“To fit all of the mechanics as well as the electronic circuits in there was a super challenge, there’s also the speaker and the noise, it was a challenge,” Wilson said. “Just finding the space to put anything. The next would be the feet.”
The art of the waddle
R2-D2’s feet don’t seem like they would be a technical challenge, but the character uses them for a lot onscreen. He rolls and turns, but he also waddles from time to time to express emotion.
The R2-D2 robot does the same thing on command, a sort of nervous shuffling motion as the character shifts weight from foot to foot when he’s standing on two legs and the third leg is pulled back into the body.
“If you look down at the feet, there are these sort of little ankles and there are motors down that that control how he drives, but also how he waddles,” Wilson explained.
There’s even a command that tells him to stop and shuffle for a moment, and then you hear an internal “explosion” as he falls over as if broken.
Sphero was used to making toys that were safe for even rowdy children, so it knew how to make the fall itself safe, and the animation tool allowed them to program the movement so it worked well every time.
“Within that robot animator tool, we can set parameters,” Wilson said. “One we set is that we want him to stay at a certain angle, to stay upright. We tell it not to let yourself move so fast that you tip over. We’re able to also overwrite those, so that we just told him to waddle back and forth and then at the very end we’re able to overwrite the robotic stabilization and he falls over.”
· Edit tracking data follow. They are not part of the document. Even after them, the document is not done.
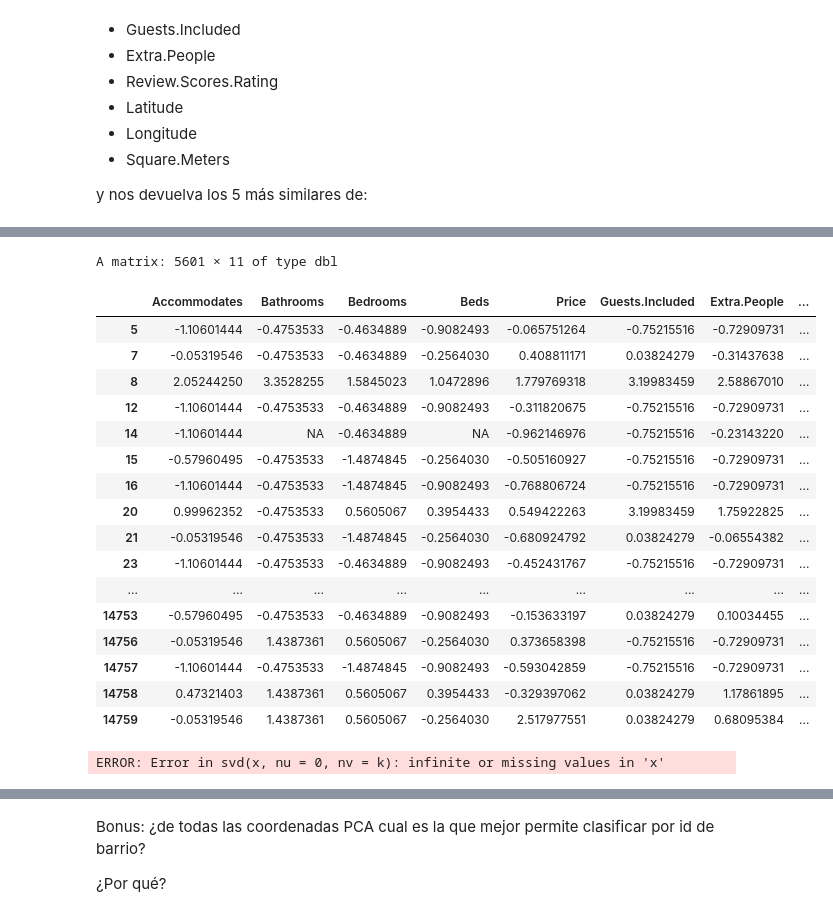
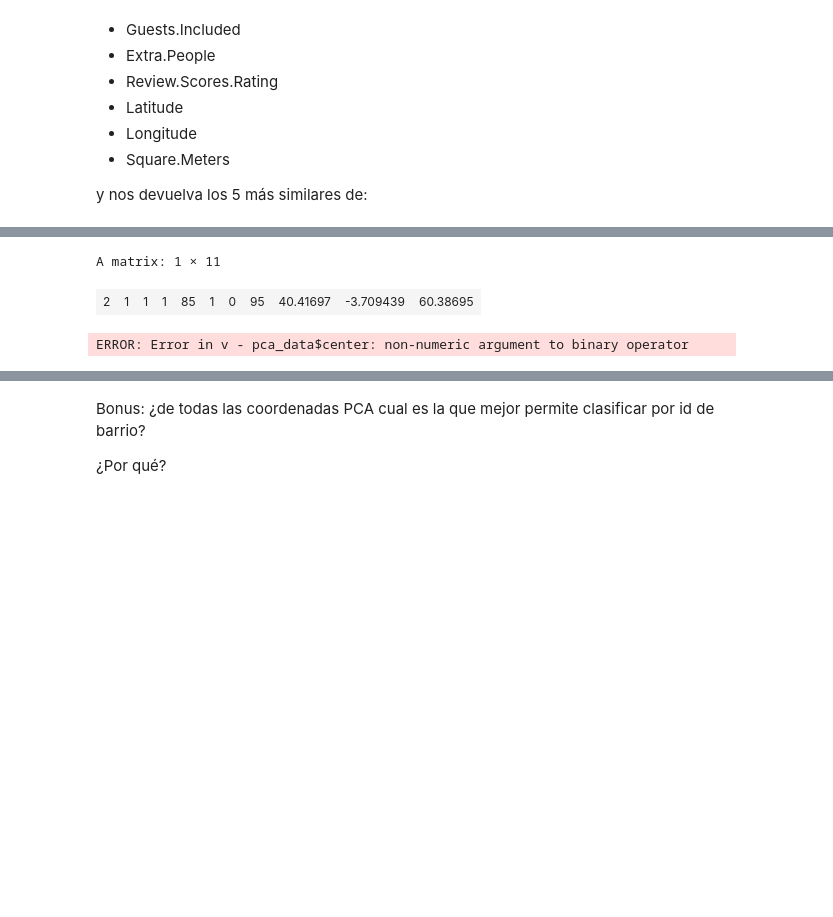
Before and after one commit to rogebautista/data-mining-rogelio, a Jupyter notebook: Practica-Rogelio.ipynb, the cells around one changed output, grey strips where cells are left out. Cells and saved outputs as stored; diff of their text form; code cells hidden in the pictures; blank space fills up the shorter version.

```diff
--- a/Practica-Rogelio.ipynb
+++ b/Practica-Rogelio.ipynb
@@ -433,12 +434,17 @@ Crearemos una función tal que le pasemos un apartamento con los siguientes dato
 y nos devuelva los 5 más similares de:
 # %%
 airbnb_extended <- airbnb_extended %>% mutate(neighb_id = as.factor(cl[match(Neighbourhood, cn)]))
-airbnb_extended
-get_similar_n_apartments <- function(apartment, pca_data, n = 5) {
-  # PCA algorithm
-  distances <- apply(pca_data, 1, function(x) {
-    sqrt(sum((x - apartment)^2))
-  })
-  sorted_appartment <- airbnb_extended[order(distances),]
-  closest_apartments <- head(sorted_appartment, n)
+get_similar_apartments <- function( pca_data, apartment, n = 5) {
+  v <- matrix(apartment, nrow = 1)
+
+  v_normalizated <- (v - pca_data$center) / pca_data$scale
+  v_normalizated %*% pca_data$rotation
+  # calculate distances
+    distances <- apply(pca_data$x, 1, function(x) {
+        sqrt(sum((x - v_normalizated)^2))
+    })
+  # get the 5 closest apartments
+    head(order(dist),5)
+    #sorted_appartment <- airbnb_extended[order(distances),]
+    #closest_apartments <- head(sorted_appartment, n)
 }
@@ -465,26 +451,14 @@ A data.frame: 5601 × 14
 # %%
 scaled_data <- scale(airbnb_extended[,c("Accommodates", "Bathrooms", "Bedrooms", "Beds", "Price", "Guests.Included", "Extra.People", "Review.Scores.Rating", "Latitude", "Longitude", "Square.Meters")])
-scaled_data
+# we remove all na values from scaled_data
+scaled_data <- scaled_data[complete.cases(scaled_data),]
 pca_data <- prcomp(scaled_data, center = TRUE, scale. = TRUE)
-#apartment <- airbnb_extended[1,]
-#get_similar_n_apartments(apartment, pca_data)
+# Remove Neighbourhood and Square.Feet from apartment
+apartment <- airbnb_extended[1, c("Accommodates", "Bathrooms", "Bedrooms", "Beds", "Price", "Guests.Included", "Extra.People", "Review.Scores.Rating", "Latitude", "Longitude", "Square.Meters")]
+#apartment
+matrix(apartment, nrow = 1)
+get_similar_apartments(pca_data, apartment, 5)
 # %% [output]
-A matrix: 5601 × 11 of type dbl
+A matrix: 1 × 11
-|  | Accommodates | Bathrooms | Bedrooms | Beds | Price | Guests.Included | Extra.People | ... |
-| 5 | -1.10601444 | -0.4753533 | -0.4634889 | -0.9082493 | -0.065751264 | -0.75215516 | -0.72909731 | ... |
-| 7 | -0.05319546 | -0.4753533 | -0.4634889 | -0.2564030 | 0.408811171 | 0.03824279 | -0.31437638 | ... |
-| 8 | 2.05244250 | 3.3528255 | 1.5845023 | 1.0472896 | 1.779769318 | 3.19983459 | 2.58867010 | ... |
-| 12 | -1.10601444 | -0.4753533 | -0.4634889 | -0.9082493 | -0.311820675 | -0.75215516 | -0.72909731 | ... |
-| 14 | -1.10601444 | NA | -0.4634889 | NA | -0.962146976 | -0.75215516 | -0.23143220 | ... |
-| 15 | -0.57960495 | -0.4753533 | -1.4874845 | -0.2564030 | -0.505160927 | -0.75215516 | -0.72909731 | ... |
-| 16 | -1.10601444 | -0.4753533 | -1.4874845 | -0.9082493 | -0.768806724 | -0.75215516 | -0.72909731 | ... |
-| 20 | 0.99962352 | -0.4753533 | 0.5605067 | 0.3954433 | 0.549422263 | 3.19983459 | 1.75922825 | ... |
-| 21 | -0.05319546 | -0.4753533 | -1.4874845 | -0.2564030 | -0.680924792 | 0.03824279 | -0.06554382 | ... |
-| 23 | -1.10601444 | -0.4753533 | -0.4634889 | -0.9082493 | -0.452431767 | -0.75215516 | -0.72909731 | ... |
-| ... | ... | ... | ... | ... | ... | ... | ... | ... |
-| 14753 | -0.57960495 | -0.4753533 | -0.4634889 | -0.9082493 | -0.153633197 | 0.03824279 | 0.10034455 | ... |
-| 14756 | -0.05319546 | 1.4387361 | 0.5605067 | -0.2564030 | 0.373658398 | -0.75215516 | -0.72909731 | ... |
-| 14757 | -1.10601444 | -0.4753533 | -1.4874845 | -0.9082493 | -0.593042859 | -0.75215516 | -0.72909731 | ... |
-| 14758 | 0.47321403 | 1.4387361 | 0.5605067 | 0.3954433 | -0.329397062 | 0.03824279 | 1.17861895 | ... |
-| 14759 | -0.05319546 | 1.4387361 | 0.5605067 | -0.2564030 | 2.517977551 | 0.03824279 | 0.68095384 | ... |
+| 2 | 1 | 1 | 1 | 85 | 1 | 0 | 95 | 40.41697 | -3.709439 | 60.38695 |
-ERROR: Error in svd(x, nu = 0, nv = k): infinite or missing values in 'x'
+ERROR: Error in v - pca_data$center: non-numeric argument to binary operator
```
Also changed, not shown: parts of 9 cells of this notebook, 11 other files.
It’s the rare toy robot that comes complete with its own pratfall.
The animation tool allows Sphero’s animators to perfect the movement and animations of the toy. Sphero sent me one of the robots to try in my own home, and it’s just as cool in action as it looks in the trailers and videos.
He zips around the house under his own power or under the control of the app, and it was fun getting him to play with our younger children and cats. His movement is so smooth and his pre-programmed reaction moments are so true to the movie that it’s hard to look at other R2-D2 toys after you get used to playing with this one.
$179.99 is expensive for a toy but affordable for a robot, which puts this R2-D2 at a somewhat awkward price in the market. The company is aware of that tension.
“You always have to make this tradeoff between price and features. Like everybody wants an R2-D2 that has a jetpack in it and can fly, right?” Wilson said with a laugh.
It’s a delicate balance to try to hit.
“It’s not seen by the customer, but most of our decision time and a lot of our effort goes into determining what would be the best, and what’s too much,” he continued. “It’s like a craft, finding just the right amount of spices to make just the perfect one. You can always overdo it. You can make a product too crazy, and you can make a product not crazy enough.”
The packaging conveys the idea that this is a deluxe product. There’s a slightly magical feeling to how the box presents R2-D2 to you when it’s first opened, and the included micro-USB cable for charging even matches the gold-colored piping on R2’s feet. I’ve shown the robot to a number of people, and everyone has been delighted when they watch it extend its third leg before taking off.
Sphero is clearly comfortable moving past creating robot balls at this point, and I wanted to know what character the company would love to tackle next if they could pick anything from pop culture.
Wilson didn’t even pause. “I would want to make Johnny-Five and have someone remake Short Circuit,” he said.